And I am now starting to catch glimpses of my real mother through the searing images of last year.  They are in the way I am quick to judge anybody and the way I wave my hand to dismiss opinions of others. They are in the way I trim fat off the brisket I cook for Passover and the way I fold used pieces of aluminum foil and tuck them in the drawer.They are in the way I love adventure and the color red.

They are in the way I am washing and folding the sweaters she knit for my babies, readying them for the grandchild I am expecting in July.

Thanks, Mom.


  1. Deepest sympathies. I reflect many times on the month leading up to my Mom's death August 28, 2010. My biggest regret is that I didn't take time off work for that month. I, for whatever reason, worked a 40 (+) hour a week job and would spend every evening and weekend sitting with her at the nursing home. I, for whatever foolish reason, thought taking off work or asking for a leave would show signs of weakness on my part. I was exhausted and not my best self for any of us. Many things I would have done different.

    1. Rondi--thank you. I have heard from pastoral people in my world that regret is pretty much par for the course for those left behind. Maybe it is pretty much par for the course of life.

  2. so sorry for your loss Julie, the last part of life is not the easiest if one has had the fortune to have lived a long life.....I witnessed my mother-in-law's last week and death a year ago, it was surreal, as nothing had truly prepared me for what it would be like
    my dad suffered a heart attack last August and he was almost gone, however, he survived and my mother with all her own ailments is having a really tough time, amongst other things there's a lot of her shouting at him, us 3 kids feeling is what it is and we do what we can
    I'm just trying to be grateful for what we still have, together
    I see here you are grateful too, despite regrets, and maybe that is all we have

    1. Yes, helpless.
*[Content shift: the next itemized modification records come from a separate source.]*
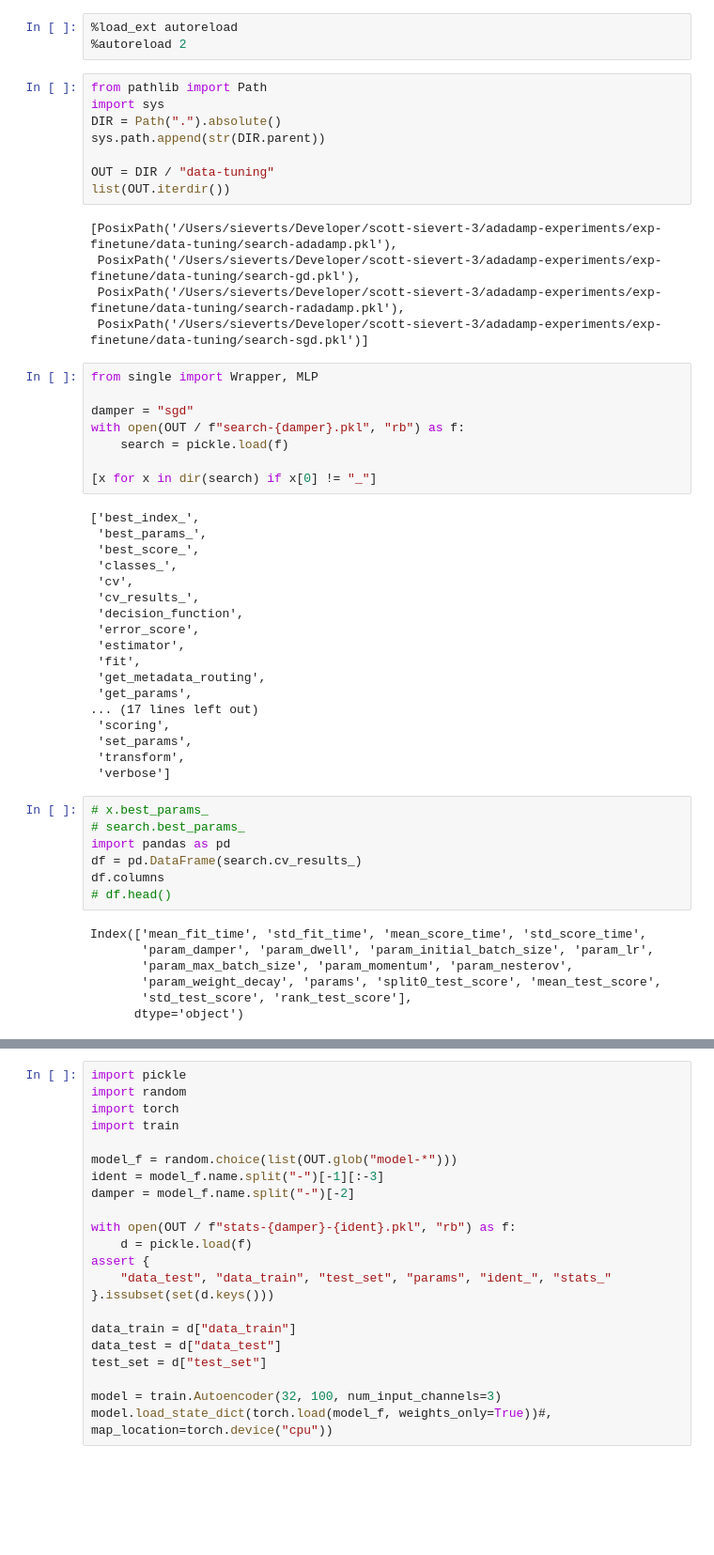
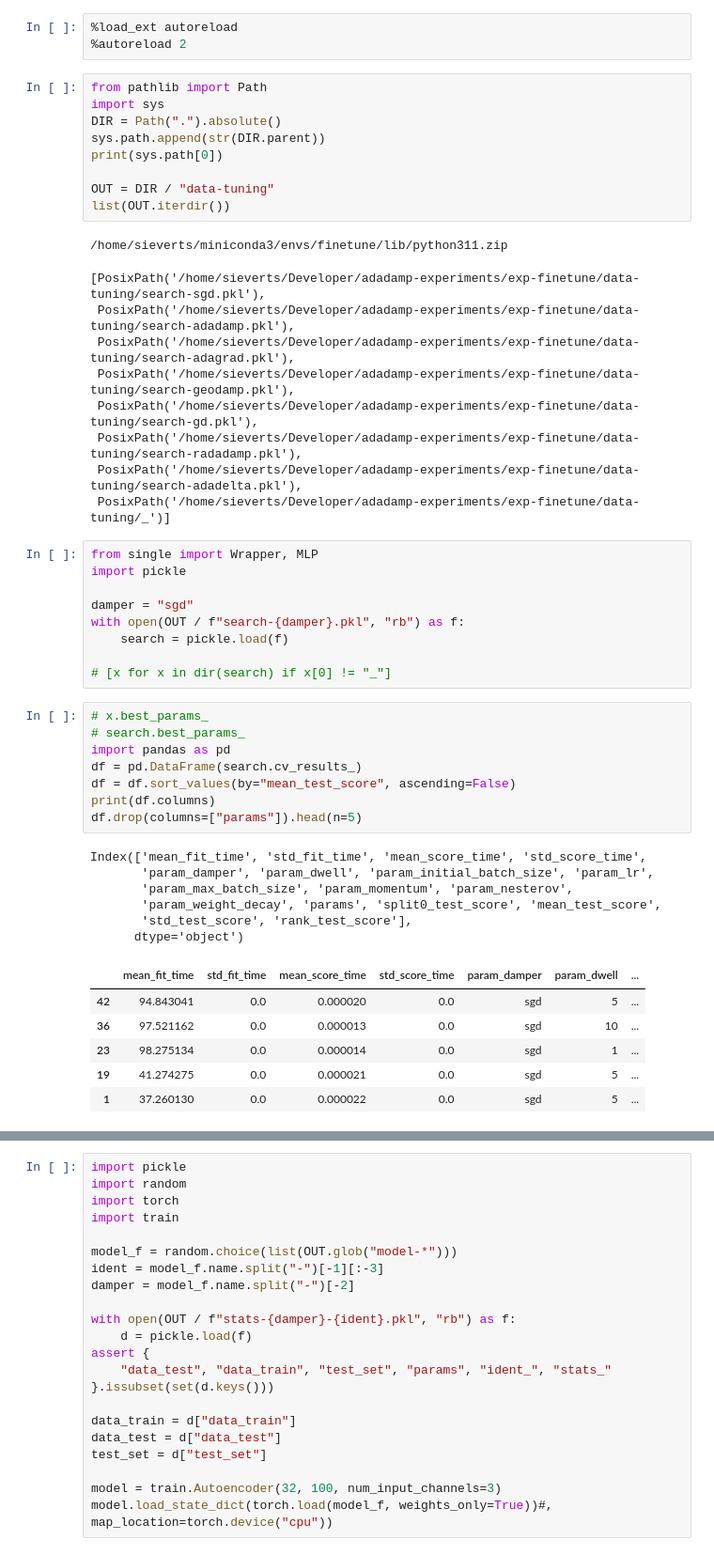
Before and after one commit to stsievert/adadamp-experiments, a Jupyter notebook: exp-finetune/viz-single.ipynb, the cells around one changed output, grey strips where cells are left out. Shown: that part at 94% size. Cells and saved outputs as stored; diff of their text form; blank space fills up the shorter version.

```diff
--- a/exp-finetune/viz-single.ipynb
+++ b/exp-finetune/viz-single.ipynb
@@ -11,54 +11,50 @@ from pathlib import Path
 import sys
 DIR = Path(".").absolute()
 sys.path.append(str(DIR.parent))
+print(sys.path[0])
 
 OUT = DIR / "data-tuning"
 list(OUT.iterdir())
 # %% [output]
-[PosixPath('/Users/sieverts/Developer/scott-sievert-3/adadamp-experiments/exp-finetune/data-tuning/search-adadamp.pkl'),
- PosixPath('/Users/sieverts/Developer/scott-sievert-3/adadamp-experiments/exp-finetune/data-tuning/search-gd.pkl'),
- PosixPath('/Users/sieverts/Developer/scott-sievert-3/adadamp-experiments/exp-finetune/data-tuning/search-radadamp.pkl'),
- PosixPath('/Users/sieverts/Developer/scott-sievert-3/adadamp-experiments/exp-finetune/data-tuning/search-sgd.pkl')]
+/home/sieverts/miniconda3/envs/finetune/lib/python311.zip
+[PosixPath('/home/sieverts/Developer/adadamp-experiments/exp-finetune/data-tuning/search-sgd.pkl'),
+ PosixPath('/home/sieverts/Developer/adadamp-experiments/exp-finetune/data-tuning/search-adadamp.pkl'),
+ PosixPath('/home/sieverts/Developer/adadamp-experiments/exp-finetune/data-tuning/search-adagrad.pkl'),
+ PosixPath('/home/sieverts/Developer/adadamp-experiments/exp-finetune/data-tuning/search-geodamp.pkl'),
+ PosixPath('/home/sieverts/Developer/adadamp-experiments/exp-finetune/data-tuning/search-gd.pkl'),
+ PosixPath('/home/sieverts/Developer/adadamp-experiments/exp-finetune/data-tuning/search-radadamp.pkl'),
+ PosixPath('/home/sieverts/Developer/adadamp-experiments/exp-finetune/data-tuning/search-adadelta.pkl'),
+ PosixPath('/home/sieverts/Developer/adadamp-experiments/exp-finetune/data-tuning/_')]
 # %%
 from single import Wrapper, MLP
+import pickle
 
 damper = "sgd"
 with open(OUT / f"search-{damper}.pkl", "rb") as f:
     search = pickle.load(f)
 
-[x for x in dir(search) if x[0] != "_"]
+# [x for x in dir(search) if x[0] != "_"]
-# %% [output]
-['best_index_',
- 'best_params_',
- 'best_score_',
- 'classes_',
- 'cv',
- 'cv_results_',
- 'decision_function',
- 'error_score',
- 'estimator',
- 'fit',
- 'get_metadata_routing',
- 'get_params',
-... (17 lines left out)
- 'scoring',
- 'set_params',
- 'transform',
- 'verbose']
 # %%
 # x.best_params_
 # search.best_params_
 import pandas as pd
 df = pd.DataFrame(search.cv_results_)
-df.columns
-# df.head()
+df = df.sort_values(by="mean_test_score", ascending=False)
+print(df.columns)
+df.drop(columns=["params"]).head(n=5)
 # %% [output]
 Index(['mean_fit_time', 'std_fit_time', 'mean_score_time', 'std_score_time',
        'param_damper', 'param_dwell', 'param_initial_batch_size', 'param_lr',
        'param_max_batch_size', 'param_momentum', 'param_nesterov',
        'param_weight_decay', 'params', 'split0_test_score', 'mean_test_score',
        'std_test_score', 'rank_test_score'],
       dtype='object')
+|  | mean_fit_time | std_fit_time | mean_score_time | std_score_time | param_damper | param_dwell | ... |
+| 42 | 94.843041 | 0.0 | 0.000020 | 0.0 | sgd | 5 | ... |
+| 36 | 97.521162 | 0.0 | 0.000013 | 0.0 | sgd | 10 | ... |
+| 23 | 98.275134 | 0.0 | 0.000014 | 0.0 | sgd | 1 | ... |
+| 19 | 41.274275 | 0.0 | 0.000021 | 0.0 | sgd | 5 | ... |
+| 1 | 37.260130 | 0.0 | 0.000022 | 0.0 | sgd | 5 | ... |
 # %%
 params = [c for c in df.columns if "param_" in c and ("damper" not in c and "nesterov" not in c)]
 import matplotlib.pyplot as plt
```
Also changed, not shown: parts of 1 cell of this notebook, 3 other files.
I hope you guys turn towards and not against each other in that. I am still stumped by how we could be better prepared--as long as our only experience is through books and movies, we cannot, I suppose. Glad to feel you here.

  3. (((Julie))) no words except thank you for this deep sharing

    1. I learned from Grace that it only really reaches if it is real.

  4. julie, i've thought about your Telling here everyday since first
    reading. the rawness of it is in it's certain way very loving.
    i continue to think, not ready to even try to offer a thought yet.
    there's so much
    Love and Love too you, hold yourself gently

    1. The rawness on the page makes it so less toxic within my head. I didn't struggle with that part, only struggled with how much to reveal out of respect for Mom's privacy. But then I thought what she would say: "yeah, well, she's dead and won't know the difference" and that swung the door open for me.

  5. There is beauty to be found in the sheer truth of this. Thank you for sharing this. It will help to so many others who visit here to explain that as much as we all wish for death with dignity and a smile on our face,it doesn't necessarily happen that way.

    My sorrow at your many losses which is most often regrets and wishes lives as well as deaths had been different. Always sad and often more painful with time before they are easier. But we all do our best and learn so very much from that doing. Big gentle hug from across the blogosphere.

    1. I am so touched that you reached out, Michele. Your words: it doesn't necesssarily happen that way. That's the morale. I just read something that said "the body is chaos." So of course death can be that, too.

  6. Thank you for this beautifully written post Julie. The messiness of birth, life and death always seems to come as a surprise to us as it breaks through the defensive shield of "how it ought to be". Your honesty is deeply touching and a splash of cold water at the same time. I am very sorry for your loss. On the other side of life, I hope your grandchild has made its appearance safely. My first grandchild was born in March. Here we go again.